Early Docks One of the very first docks on the waterfront, the Ocean Dock was built by the Fairhaven Land Company in 1890 to serve local lumber interests. This was followed by the Sehome Wharf at the foot of Dock Street (now Cornwall Avenue), located south of where the city would later build the Municipal Dock in 1918. Other docks included the mile-long Colony Wharf (1883), the G Street Wharf (1897), and the cooperatively owned and operated Citizens Dock (1913).
Poor Planning & Sporadic Growth By 1920, the waterfront was crowded with a confusing array of docks belonging to everything from private lumber mills and shipyards to local canneries. Bellingham, like so many new towns in the Pacific Northwest, was indelibly marked by its past of uncoordinated speculation and development.
As George Hunsby, Fairhaven resident from 1910 until his passing in 1996, once recalled, upon first moving to Fairhaven in the early 20th century, the streets “had been [laid] out by the various land plat developers,” and “as a result of the lack of cooperation among certain real estate promoters” as well as poor city planning, the streets were of varying widths and angles throughout the city.
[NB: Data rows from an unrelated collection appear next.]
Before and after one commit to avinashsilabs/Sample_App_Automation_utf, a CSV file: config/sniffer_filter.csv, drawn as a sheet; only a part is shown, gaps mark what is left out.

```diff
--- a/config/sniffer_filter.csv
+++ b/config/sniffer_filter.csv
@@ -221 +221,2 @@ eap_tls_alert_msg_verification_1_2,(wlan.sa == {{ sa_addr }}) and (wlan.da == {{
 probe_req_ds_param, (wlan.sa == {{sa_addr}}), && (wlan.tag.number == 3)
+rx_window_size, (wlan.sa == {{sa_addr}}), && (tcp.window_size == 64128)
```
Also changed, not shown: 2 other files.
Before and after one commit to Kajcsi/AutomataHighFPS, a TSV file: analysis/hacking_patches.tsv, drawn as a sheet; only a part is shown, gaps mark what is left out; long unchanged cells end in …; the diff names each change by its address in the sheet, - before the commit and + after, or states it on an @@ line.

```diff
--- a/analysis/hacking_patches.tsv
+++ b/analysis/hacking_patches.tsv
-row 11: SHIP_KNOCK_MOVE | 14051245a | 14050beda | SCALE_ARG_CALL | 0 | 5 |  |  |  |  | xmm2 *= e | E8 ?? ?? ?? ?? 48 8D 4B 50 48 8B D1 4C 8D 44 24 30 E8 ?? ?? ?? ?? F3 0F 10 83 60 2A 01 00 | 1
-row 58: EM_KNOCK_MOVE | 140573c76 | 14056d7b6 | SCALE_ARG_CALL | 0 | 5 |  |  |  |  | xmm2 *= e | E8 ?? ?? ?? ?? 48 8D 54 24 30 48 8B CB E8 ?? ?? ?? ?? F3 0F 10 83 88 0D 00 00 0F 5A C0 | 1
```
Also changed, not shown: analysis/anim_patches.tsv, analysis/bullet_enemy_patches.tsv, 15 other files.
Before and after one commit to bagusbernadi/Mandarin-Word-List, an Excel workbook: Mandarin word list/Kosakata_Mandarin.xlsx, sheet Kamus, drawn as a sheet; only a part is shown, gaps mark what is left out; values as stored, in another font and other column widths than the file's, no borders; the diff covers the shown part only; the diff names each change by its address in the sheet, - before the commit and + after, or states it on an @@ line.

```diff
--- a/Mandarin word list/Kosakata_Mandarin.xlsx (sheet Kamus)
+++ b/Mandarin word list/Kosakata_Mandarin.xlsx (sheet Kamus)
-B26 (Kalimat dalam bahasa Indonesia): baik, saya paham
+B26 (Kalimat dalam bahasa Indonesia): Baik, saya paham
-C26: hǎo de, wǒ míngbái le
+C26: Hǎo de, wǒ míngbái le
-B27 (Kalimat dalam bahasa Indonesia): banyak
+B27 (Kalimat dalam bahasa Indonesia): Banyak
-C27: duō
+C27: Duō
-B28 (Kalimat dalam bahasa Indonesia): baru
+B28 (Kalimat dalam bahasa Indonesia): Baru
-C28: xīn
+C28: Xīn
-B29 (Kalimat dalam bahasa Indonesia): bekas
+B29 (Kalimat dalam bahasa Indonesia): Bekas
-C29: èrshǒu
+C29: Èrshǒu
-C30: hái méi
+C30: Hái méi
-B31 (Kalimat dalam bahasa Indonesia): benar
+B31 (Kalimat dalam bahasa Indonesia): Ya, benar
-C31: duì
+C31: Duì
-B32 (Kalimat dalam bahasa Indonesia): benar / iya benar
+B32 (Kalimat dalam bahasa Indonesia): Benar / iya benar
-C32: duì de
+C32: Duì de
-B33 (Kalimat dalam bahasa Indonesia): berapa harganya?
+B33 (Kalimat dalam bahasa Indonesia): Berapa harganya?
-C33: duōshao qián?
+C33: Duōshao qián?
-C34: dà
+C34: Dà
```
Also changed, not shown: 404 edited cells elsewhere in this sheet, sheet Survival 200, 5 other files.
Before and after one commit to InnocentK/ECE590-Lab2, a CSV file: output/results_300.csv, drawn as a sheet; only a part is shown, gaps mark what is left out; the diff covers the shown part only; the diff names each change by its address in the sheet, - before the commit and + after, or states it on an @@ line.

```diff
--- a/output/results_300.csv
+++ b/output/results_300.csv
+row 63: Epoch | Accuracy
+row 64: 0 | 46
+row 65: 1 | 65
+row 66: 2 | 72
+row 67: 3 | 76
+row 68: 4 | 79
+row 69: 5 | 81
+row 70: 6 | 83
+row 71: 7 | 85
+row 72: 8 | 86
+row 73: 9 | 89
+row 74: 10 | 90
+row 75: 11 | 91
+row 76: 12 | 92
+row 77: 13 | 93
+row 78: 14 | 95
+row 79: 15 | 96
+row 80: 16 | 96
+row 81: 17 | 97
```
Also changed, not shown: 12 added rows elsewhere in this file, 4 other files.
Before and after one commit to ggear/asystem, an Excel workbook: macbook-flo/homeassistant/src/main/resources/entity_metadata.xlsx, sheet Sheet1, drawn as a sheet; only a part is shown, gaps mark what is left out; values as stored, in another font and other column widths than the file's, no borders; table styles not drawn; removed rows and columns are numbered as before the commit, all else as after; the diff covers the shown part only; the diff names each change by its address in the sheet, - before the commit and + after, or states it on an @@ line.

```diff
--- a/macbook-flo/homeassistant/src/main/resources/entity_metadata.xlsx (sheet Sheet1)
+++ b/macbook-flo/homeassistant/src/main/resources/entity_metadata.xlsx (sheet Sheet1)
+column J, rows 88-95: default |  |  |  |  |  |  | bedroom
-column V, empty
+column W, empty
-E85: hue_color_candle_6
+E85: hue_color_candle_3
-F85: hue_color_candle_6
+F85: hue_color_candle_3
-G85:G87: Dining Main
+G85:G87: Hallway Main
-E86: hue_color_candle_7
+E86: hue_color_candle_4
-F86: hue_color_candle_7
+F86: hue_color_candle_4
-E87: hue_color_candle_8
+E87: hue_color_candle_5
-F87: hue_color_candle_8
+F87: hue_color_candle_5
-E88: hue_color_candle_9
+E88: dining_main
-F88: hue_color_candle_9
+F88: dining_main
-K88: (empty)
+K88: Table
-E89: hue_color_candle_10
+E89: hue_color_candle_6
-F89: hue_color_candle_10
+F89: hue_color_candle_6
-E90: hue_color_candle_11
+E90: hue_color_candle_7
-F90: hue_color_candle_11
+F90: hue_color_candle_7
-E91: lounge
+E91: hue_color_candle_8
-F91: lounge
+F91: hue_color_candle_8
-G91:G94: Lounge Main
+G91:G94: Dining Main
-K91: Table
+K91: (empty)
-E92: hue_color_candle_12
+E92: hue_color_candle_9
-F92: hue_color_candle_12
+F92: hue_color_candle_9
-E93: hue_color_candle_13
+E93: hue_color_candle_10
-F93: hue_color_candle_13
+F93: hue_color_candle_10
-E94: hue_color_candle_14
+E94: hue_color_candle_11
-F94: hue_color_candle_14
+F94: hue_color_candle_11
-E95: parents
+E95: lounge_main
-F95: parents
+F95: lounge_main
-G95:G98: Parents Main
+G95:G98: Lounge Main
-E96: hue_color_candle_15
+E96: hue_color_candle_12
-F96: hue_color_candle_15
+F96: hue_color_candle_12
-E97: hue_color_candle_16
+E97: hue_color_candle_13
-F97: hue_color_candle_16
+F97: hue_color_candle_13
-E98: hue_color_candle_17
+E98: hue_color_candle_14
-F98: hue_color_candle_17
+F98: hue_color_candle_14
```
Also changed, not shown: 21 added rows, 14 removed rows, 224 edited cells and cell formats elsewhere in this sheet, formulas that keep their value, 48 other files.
Like Bellingham, the early waterfront was marked by its sporadic, unplanned, and uncoordinated growth.